Potential Policy Solutions to Address REMS Misuse
Addressing REMS abuses has raised concerns in this administration and Congress, and the policy options to address this anticompetitive behavior seem like the most promising opportunity.
This spring,President Donald Trump released his blueprint for lowering prescription drug prices, which calls out REMS abuses and solicits public comment to address them.19 Since then, FDA published two draft guidances to address REMS abuses: One suggests ways to establish a shared REMS program to avoid stalemates between brand-name and generic drug manufacturers, and the other describes circumstances in which the agency could waive the requirement for shared REMS programs.20 FDA also published a list of manufacturers that have potentially abused REMS to delay generic competition.21 Celgene appears on the list three times, including for its actions related to Revlimid. None of the actions or announcements from the administration addresses the problem of when a brand-name manufacturer blocks access to samples to potential generic manufacturers for bioequivalency testing.
Several additional policy approaches have been suggested to curb this particular kind of anticompetitive behavior, either through new legislation or by leveraging existing FDA authority (see table below). The bipartisan Creating and Restoring Equal Access to Equivalent Samples (CREATES) Act of 2017 would enable a generic manufacturer to sue in federal court to force a brand-name manufacturer to provide samples.22 The CREATES Act would expedite legal review and change the burden from proving a violation of antitrust law to one in which the generic manufacturer would only need to prove that a sufficient quantity of samples were being withheld. The CREATES Act also would permit a generic manufacturer to work with FDA to establish its own REMS program, comparable to the brand-name manufacturer’s REMS program.23 The Congressional Budget Office estimates the CREATES Act could save the federal government more than $3 billion over 10 years.24

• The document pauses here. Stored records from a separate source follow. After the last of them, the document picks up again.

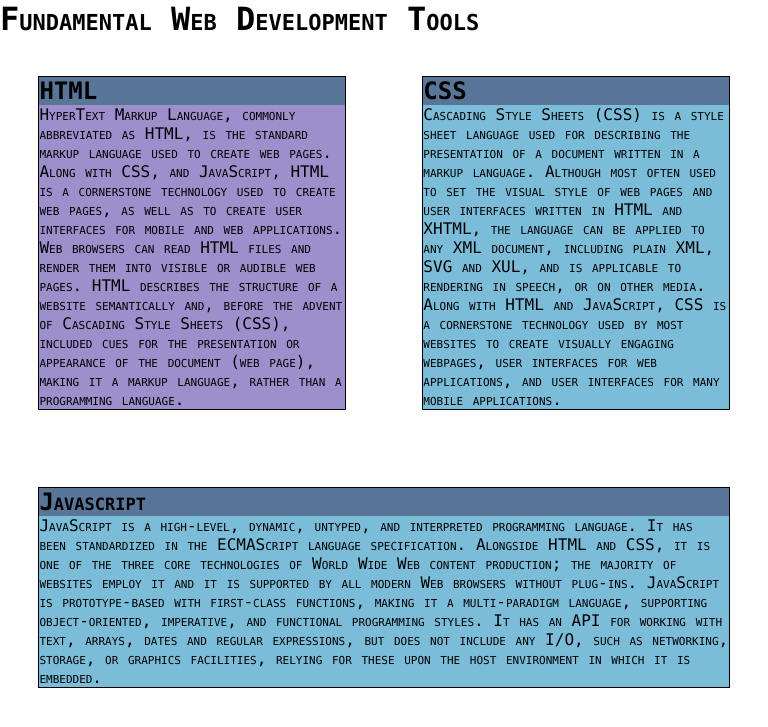
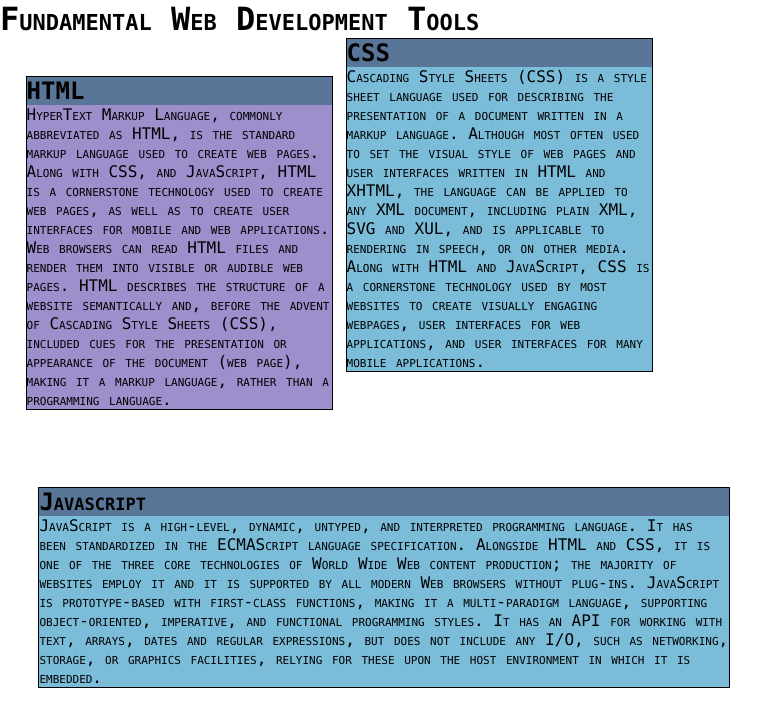
Before and after one commit to rgodinez/rgodinez.github.io, a Jekyll site: the page coursera/module2/index.html, which Jekyll copies as it is, in a window 768 px wide. Shown: the top 727 px of the page. Built offline with Jekyll 4.4.1, drawn with Linux system fonts in a browser that asks for light colours.

Commit message:
tablet solution #3

```diff
--- a/coursera/module2/index.html
+++ b/coursera/module2/index.html
@@ -74,10 +74,16 @@ p {
 
 /*  Tablet browsers */
 @media (min-width: 768px) and (max-width: 991px) {
-  #section1, #section2 {
+  #section1 {
    width: 40%;
    float: left;
-   margin: 5%;
+   margin: 5% 1.67% 5% 3.33%;
+  }
+
+  #section2 {
+   width: 40%;
+   float: left;
+   margin: 5% 3.33% 5% 1.67;
   }
 
   #section3 {
```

FDA could rely on its existing authority related to REMS oversight and approval to address the sample withholding issue.25 The agency could, for example, establish stricter criteria to ensure that brand-name manufacturers provide samples to generic manufacturers within an appropriate time. However, this approach would not address brand-name manufacturers’ use of voluntary limited distribution systems that have the same effect as the REMS program abuses.
Another potential solution would be for Congress to expand FDA’s authority to impose civil monetary penalties on manufacturers that abuse the REMS programs. Such penalties are unlikely to be sufficient to deter the anticompetitive behavior, however.
Blocking access to samples and delaying implementation of a shared REMS program are just some of the ways in which certain brand-name drug manufacturers may keep competitors from developing lower-priced generics. The anticompetitive behaviors associated with REMS programs are estimated to cost patients more than $5 billion each year.26
Policies like the CREATES Act are needed to help restore the balance between encouraging drug innovation and promoting price competition, giving patients like Robin hope for affordable, lifesaving drugs.
The authors and the Commonwealth Fund would like to thank Patients for Affordable Drugs for sharing Robin Ridley’s story. We are incredibly grateful to Robin for allowing us to tell it.